⟨

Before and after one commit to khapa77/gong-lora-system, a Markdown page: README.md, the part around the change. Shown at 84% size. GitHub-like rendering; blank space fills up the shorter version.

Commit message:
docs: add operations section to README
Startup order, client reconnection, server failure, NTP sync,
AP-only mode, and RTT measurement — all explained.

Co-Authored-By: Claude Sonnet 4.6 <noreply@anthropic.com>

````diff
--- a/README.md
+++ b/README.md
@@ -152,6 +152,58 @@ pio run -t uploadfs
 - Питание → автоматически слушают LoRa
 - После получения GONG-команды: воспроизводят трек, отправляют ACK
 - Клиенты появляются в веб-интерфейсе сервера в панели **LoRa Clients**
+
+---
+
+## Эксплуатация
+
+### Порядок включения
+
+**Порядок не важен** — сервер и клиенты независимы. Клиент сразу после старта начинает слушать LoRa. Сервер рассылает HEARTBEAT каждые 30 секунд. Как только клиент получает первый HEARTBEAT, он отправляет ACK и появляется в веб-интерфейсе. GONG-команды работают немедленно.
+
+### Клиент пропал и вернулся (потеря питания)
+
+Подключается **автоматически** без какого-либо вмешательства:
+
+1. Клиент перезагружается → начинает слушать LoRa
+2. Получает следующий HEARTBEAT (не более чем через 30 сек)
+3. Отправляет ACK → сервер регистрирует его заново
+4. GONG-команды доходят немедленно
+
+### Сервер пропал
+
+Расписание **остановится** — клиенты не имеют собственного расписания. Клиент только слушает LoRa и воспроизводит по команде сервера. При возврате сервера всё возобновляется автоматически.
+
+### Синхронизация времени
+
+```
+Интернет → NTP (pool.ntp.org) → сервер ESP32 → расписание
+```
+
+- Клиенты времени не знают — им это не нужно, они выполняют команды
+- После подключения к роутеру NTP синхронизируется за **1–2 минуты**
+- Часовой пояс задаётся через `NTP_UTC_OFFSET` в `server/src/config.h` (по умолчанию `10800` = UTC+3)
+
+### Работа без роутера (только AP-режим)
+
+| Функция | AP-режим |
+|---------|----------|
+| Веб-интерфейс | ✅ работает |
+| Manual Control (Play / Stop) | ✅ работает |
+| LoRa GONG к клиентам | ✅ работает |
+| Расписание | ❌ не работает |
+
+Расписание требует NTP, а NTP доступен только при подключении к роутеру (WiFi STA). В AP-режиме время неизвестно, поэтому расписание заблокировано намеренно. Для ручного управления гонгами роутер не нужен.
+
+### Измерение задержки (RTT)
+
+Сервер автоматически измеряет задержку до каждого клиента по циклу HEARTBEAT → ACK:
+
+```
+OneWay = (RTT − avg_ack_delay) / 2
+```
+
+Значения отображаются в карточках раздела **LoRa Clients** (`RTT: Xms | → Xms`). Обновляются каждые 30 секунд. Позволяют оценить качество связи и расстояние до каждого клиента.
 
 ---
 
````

⟩

### Task directions
Report each line above containing the string "HEARTBEAT".

### Result for this task
+**Порядок не важен** — сервер и клиенты независимы. Клиент сразу после старта начинает слушать LoRa. Сервер рассылает HEARTBEAT каждые 30 секунд. Как только клиент получает первый HEARTBEAT, он отправляет ACK и появляется в веб-интерфейсе. GONG-команды работают немедленно.
+2. Получает следующий HEARTBEAT (не более чем через 30 сек)
+Сервер автоматически измеряет задержку до каждого клиента по циклу HEARTBEAT → ACK:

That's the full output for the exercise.